A protocol is a set of rules that governs the communication of information. For example, the World Wide Webis based on the HyperText Transfer Protocol (HTTP). HTTP describes how information isto be exchanged between a Web browser, such as Internet Explorer or Netscape Navigator, and a Web server, which stores an individual’s or company’s Web pages. Web pages are encoded in the HyperText Markup Language (HTML). Among other things, the HTTP protocol can interpret HTML pages.
Similarly, the Simple Mail Transfer Protocol (SMTP) is a set of rules that governs the transfer of e-mail. And the File Transfer Protocol (FTP) is the protocol that governs the transfer of files across the Internet.
Subsubsection 22.214.171.124 Application Protocols
These three examples—HTTP, SMTP, and FTP—are examples of application protocols. They are relatively high-level protocols that support and govern a particular network application, such as e-mail or WWW access. Among the things they determine how we address different computers on the network. For example, the HTTP protocol specifies Web addresses by using a Uniform Resource Locator (URL). A URL specifies three necessary bits of information: The method used to transfer information (e.g., HTTP or FTP), the address of the host computer (e.g.,
www.prenhall.com), and the path describing where the file is located on the host (
Similarly, an e-mail address is specified by the SMTP protocol to consist of a local mailbox address (
George.W.Bush) followed by the address of the computer (
Another good example of an application protocol is the Internet’s Domain Name System (DNS), which is the system that governs how names, such as
java.trincoll.edu, can be translated into numeric addresses. In the DNS, each host computer on the Internet is identified with a unique host name—for example,
java—which is usually made up by the network administrator whose job it is to manage an organization’s network. The DNS divides the entire Internet into a hierarchy of domains and subdomains. The generic domains are names like
mil, which refer to the type of organization— commercial, educational, and military, respectively. In addition to these there are country domains, such as
nz, for France, Australia, and New Zealand. Finally, individuals and organizations can buy their own domain names, such as
What makes the whole system work is that certain computers within the network are designated as DNS servers. It is their role to translate names such as

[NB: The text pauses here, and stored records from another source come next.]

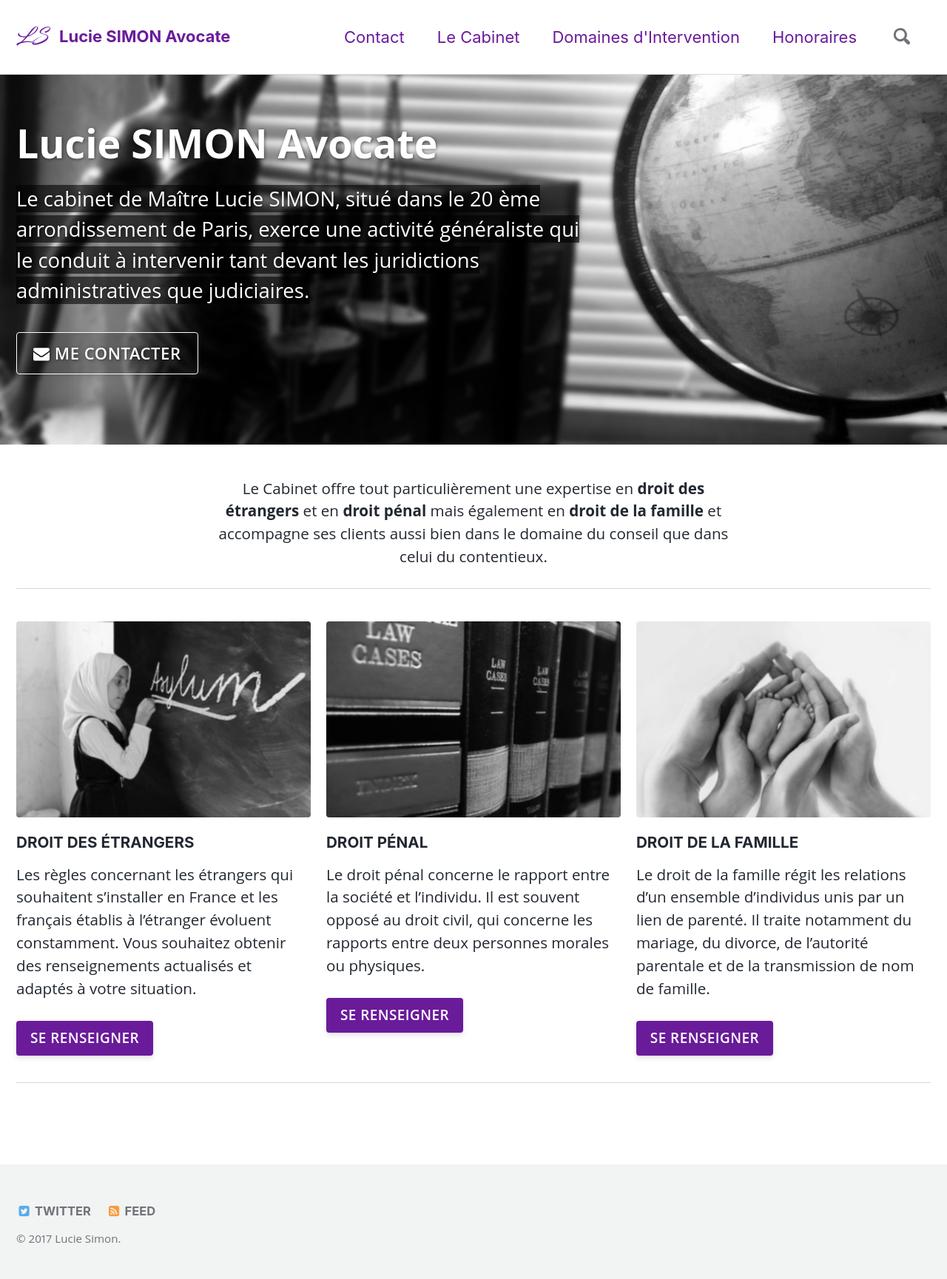
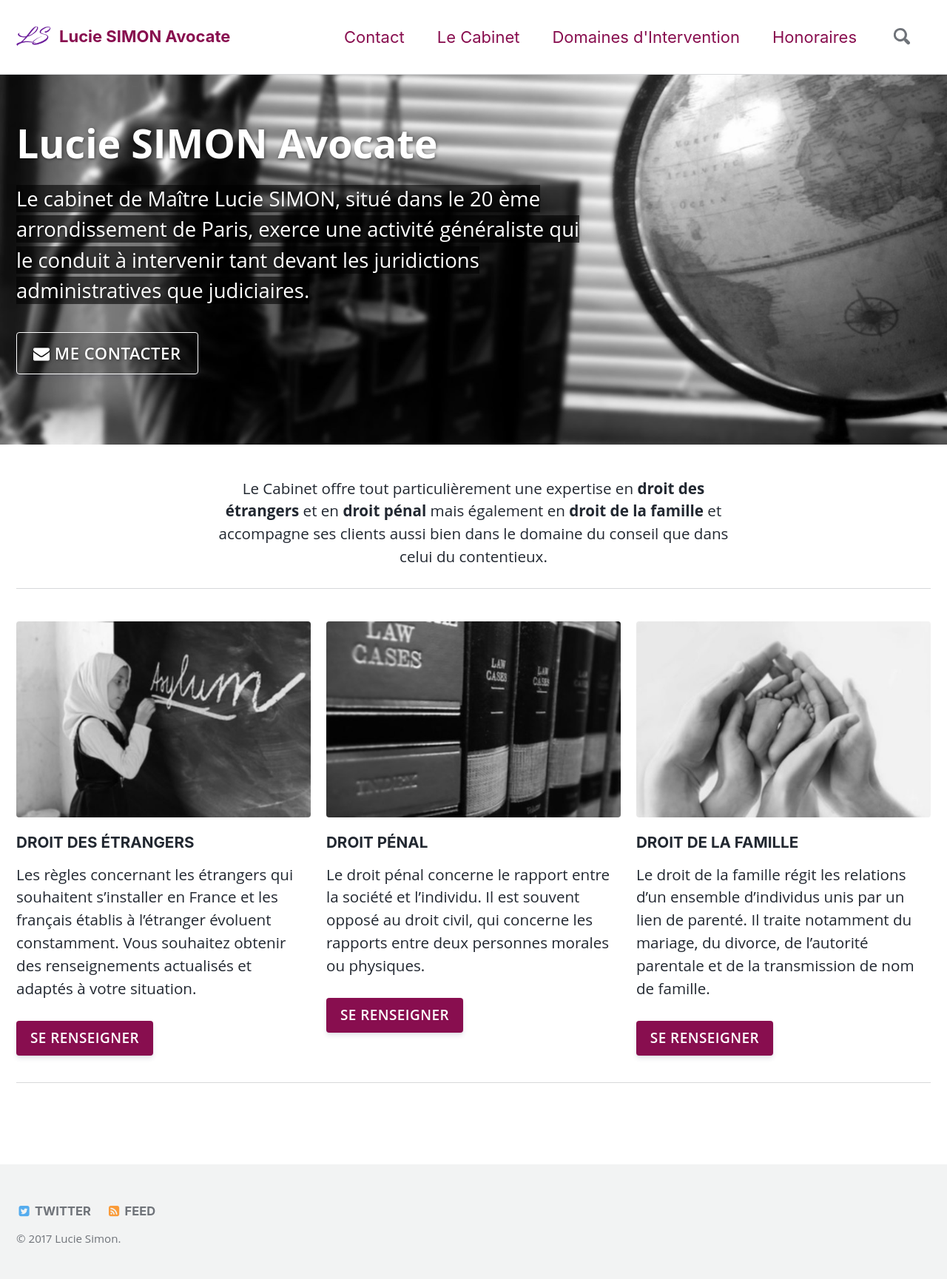
Before and after one commit to luciesimonavocate/luciesimonavocate.github.io, a Jekyll site: the page built from _pages/home.md, in a window 1280 px wide. Shown: the whole page at 74% size. Built offline with Jekyll 4.4.1, drawn with Linux system fonts in a browser that asks for light colours.

Commit message:
Update _variables.scss

```diff
--- a/_sass/minimal-mistakes/_variables.scss
+++ b/_sass/minimal-mistakes/_variables.scss
@@ -57,7 +57,7 @@ $lighter-gray: mix(#fff, $gray, 90%) !default;
 
 $base-color: #393e46;
 $text-color: #222831;
-$accent-color: #7946ae;
+$accent-color:#880E4F;
 
 $background-color: #fff !default;
 $code-background-color: #fafafa !default;
@@ -67,7 +67,7 @@ $muted-text-color: mix(#fff, $text-color, 35%) !default;
 $border-color: tint($base-color, 80%);
 $footer-background-color: $lighter-gray !default;
 
-$primary-color: #6A1B9A;
+$primary-color: #880E4F;
 $success-color: #40c057;
 $warning-color: #fcc419;
 $danger-color: #f03e3e;
```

java.trincoll.edu to numeric addresses whenever they are requested to do so by clients such as the SMTP or the HTTP server. Also, the DNS servers must communicate among themselves to make sure that their databases of names and addresses are up-to-date.
Exercises Self-Study Exercise
1. URL parts.